Admittedly, it's not always easy deciding on your own which colors look good on you. That's why it's sometimes necessary to get objective advice from another person. But rather than making it easy, fashion experts can make it more difficult.

The Fashion Industry

Every year the fashion industry announces the new "fashionable" color(s). How can they expect you to wear each year's new, featured color if your skin and hair color stay constant? If you have a red sofa, can you have sand-colored walls one year, dark purple the next, and lime green the third year? No!!

Fashion magazines often offer advice based on what famous people — often slim and trim models, actors and actresses — wear, which has no practical relevance for most of us. Just because you see someone famous wear a certain style or color doesn't mean that it will work for you. And "must-have" items often are just another way of getting you to spend more of your money.

The Season Theory

The popular Season theory is confusing and inaccurate.
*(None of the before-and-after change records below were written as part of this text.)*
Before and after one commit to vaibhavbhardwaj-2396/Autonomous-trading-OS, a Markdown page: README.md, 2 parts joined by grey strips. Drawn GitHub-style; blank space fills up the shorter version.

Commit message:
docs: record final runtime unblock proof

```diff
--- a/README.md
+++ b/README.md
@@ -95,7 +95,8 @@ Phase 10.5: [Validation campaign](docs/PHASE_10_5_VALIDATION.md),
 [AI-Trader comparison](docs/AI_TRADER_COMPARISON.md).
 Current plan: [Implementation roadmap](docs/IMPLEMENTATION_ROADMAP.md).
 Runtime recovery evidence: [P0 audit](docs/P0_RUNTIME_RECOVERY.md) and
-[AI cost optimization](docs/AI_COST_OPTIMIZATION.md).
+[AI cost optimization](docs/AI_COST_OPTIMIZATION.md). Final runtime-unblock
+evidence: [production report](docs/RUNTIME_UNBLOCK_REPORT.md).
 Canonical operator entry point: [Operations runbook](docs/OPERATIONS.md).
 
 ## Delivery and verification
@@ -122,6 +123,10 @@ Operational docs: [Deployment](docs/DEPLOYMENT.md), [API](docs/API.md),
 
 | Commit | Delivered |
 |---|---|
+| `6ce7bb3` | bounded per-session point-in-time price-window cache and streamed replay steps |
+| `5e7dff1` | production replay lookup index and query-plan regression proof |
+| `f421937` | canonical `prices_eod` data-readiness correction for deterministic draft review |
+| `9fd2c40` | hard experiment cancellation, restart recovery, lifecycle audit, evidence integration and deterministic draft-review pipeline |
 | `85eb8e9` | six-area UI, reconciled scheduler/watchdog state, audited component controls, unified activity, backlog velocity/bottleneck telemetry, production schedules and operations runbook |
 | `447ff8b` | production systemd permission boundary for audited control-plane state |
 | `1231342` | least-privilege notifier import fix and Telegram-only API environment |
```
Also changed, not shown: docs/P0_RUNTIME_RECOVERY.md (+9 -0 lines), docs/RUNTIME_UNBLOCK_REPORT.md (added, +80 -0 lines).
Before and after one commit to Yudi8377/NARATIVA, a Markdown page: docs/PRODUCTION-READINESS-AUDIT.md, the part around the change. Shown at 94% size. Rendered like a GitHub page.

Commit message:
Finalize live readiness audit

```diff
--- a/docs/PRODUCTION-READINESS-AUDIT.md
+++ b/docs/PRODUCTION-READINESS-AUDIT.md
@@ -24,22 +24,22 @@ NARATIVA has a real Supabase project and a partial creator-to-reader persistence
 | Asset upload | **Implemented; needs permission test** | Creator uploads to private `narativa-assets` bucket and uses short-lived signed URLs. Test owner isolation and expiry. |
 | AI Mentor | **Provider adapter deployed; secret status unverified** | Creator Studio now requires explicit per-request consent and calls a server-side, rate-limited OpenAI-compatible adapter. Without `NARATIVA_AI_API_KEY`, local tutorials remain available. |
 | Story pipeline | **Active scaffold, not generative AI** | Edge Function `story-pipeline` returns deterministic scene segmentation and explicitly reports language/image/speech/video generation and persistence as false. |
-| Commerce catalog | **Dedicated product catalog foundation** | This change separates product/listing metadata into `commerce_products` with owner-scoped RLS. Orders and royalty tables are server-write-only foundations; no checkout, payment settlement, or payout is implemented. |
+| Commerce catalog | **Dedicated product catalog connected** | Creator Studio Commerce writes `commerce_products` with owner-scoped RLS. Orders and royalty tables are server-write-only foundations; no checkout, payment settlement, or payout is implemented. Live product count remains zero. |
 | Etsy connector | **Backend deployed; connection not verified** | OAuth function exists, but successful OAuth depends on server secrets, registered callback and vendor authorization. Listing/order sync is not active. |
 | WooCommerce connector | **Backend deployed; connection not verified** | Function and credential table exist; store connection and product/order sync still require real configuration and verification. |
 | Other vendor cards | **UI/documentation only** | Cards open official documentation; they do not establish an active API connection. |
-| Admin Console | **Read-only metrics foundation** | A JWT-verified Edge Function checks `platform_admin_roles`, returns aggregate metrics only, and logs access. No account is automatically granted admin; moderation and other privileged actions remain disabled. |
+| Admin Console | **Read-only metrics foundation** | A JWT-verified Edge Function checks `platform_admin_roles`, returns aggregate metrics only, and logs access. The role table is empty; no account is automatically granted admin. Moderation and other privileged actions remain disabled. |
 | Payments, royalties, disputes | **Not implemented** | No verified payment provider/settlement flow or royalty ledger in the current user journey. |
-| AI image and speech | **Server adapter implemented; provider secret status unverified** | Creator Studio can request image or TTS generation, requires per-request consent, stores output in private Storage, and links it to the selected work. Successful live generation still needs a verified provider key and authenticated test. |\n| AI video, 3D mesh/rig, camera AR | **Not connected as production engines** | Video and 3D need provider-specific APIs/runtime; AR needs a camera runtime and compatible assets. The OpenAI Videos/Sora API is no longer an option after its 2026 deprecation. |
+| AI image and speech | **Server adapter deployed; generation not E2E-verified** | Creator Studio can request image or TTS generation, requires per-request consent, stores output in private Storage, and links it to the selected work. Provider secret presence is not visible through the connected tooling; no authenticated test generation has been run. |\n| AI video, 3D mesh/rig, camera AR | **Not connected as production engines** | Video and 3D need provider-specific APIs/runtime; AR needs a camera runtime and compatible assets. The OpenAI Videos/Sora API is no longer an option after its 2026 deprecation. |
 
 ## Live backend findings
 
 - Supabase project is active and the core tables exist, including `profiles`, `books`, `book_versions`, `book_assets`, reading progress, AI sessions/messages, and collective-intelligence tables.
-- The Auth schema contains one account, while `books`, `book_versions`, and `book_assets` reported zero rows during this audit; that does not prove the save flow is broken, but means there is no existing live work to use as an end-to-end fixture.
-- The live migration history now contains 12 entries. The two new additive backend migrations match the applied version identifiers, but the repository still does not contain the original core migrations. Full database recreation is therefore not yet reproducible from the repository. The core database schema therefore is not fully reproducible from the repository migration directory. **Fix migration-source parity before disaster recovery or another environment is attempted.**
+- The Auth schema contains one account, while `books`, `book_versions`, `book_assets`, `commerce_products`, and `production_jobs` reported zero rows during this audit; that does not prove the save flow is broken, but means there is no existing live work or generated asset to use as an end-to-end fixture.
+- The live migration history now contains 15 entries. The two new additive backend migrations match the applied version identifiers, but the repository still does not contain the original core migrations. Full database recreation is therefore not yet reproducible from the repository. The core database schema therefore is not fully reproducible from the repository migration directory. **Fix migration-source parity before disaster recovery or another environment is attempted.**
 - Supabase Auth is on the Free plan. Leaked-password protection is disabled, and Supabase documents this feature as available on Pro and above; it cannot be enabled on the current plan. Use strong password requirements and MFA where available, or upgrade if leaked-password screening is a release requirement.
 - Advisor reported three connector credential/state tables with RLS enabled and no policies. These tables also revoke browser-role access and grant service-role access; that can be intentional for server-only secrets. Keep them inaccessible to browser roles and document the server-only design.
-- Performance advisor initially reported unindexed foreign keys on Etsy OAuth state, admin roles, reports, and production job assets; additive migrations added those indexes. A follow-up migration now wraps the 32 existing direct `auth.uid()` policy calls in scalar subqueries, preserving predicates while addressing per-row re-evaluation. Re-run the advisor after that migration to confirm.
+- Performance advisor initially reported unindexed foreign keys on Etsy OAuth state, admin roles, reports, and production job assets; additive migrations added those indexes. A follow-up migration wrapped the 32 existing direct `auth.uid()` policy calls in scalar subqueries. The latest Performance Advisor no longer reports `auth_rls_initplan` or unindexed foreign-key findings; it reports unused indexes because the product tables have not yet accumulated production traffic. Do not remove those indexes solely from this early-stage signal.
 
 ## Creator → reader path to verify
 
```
It stresses the importance of identifying your skin's undertones, but even color experts feel that it is not an easy thing to do. According to the Season theory, some Winters can be cool or warm; does that mean that their complexion changes?! Additionally, it is "sometimes difficult to put certain people into a specific season," including some minorities. Why use restrictive categories like Spring, Summer, Autumn, Winter or cool/warm, when they apply to some people but not to others? Doesn't that call for a revamping of the whole system?

"People in each Season have different types of personalities." So does that mean there are just four personality types?! We all know that generalizations like "Blondes are ditzy" and "Redheads are temperamental" are not entirely true. So how is it that all Autumns can be nurturing people?

ApparelAppeal™ & RajHans

Not surprisingly, many people are frustrated about the shopping experience and about finding the right things. We believe that the pitfalls described above do play a role when anyone goes shopping. Yet people seldom have the time, inclination or interest to understand it enough to do something about it.

We at ApparelAppeal hope we can make the whole process more efficient, and therefore much easier for you. tiny ladybug

Copyright © 2004 Rajul Parekh. All Rights Reserved.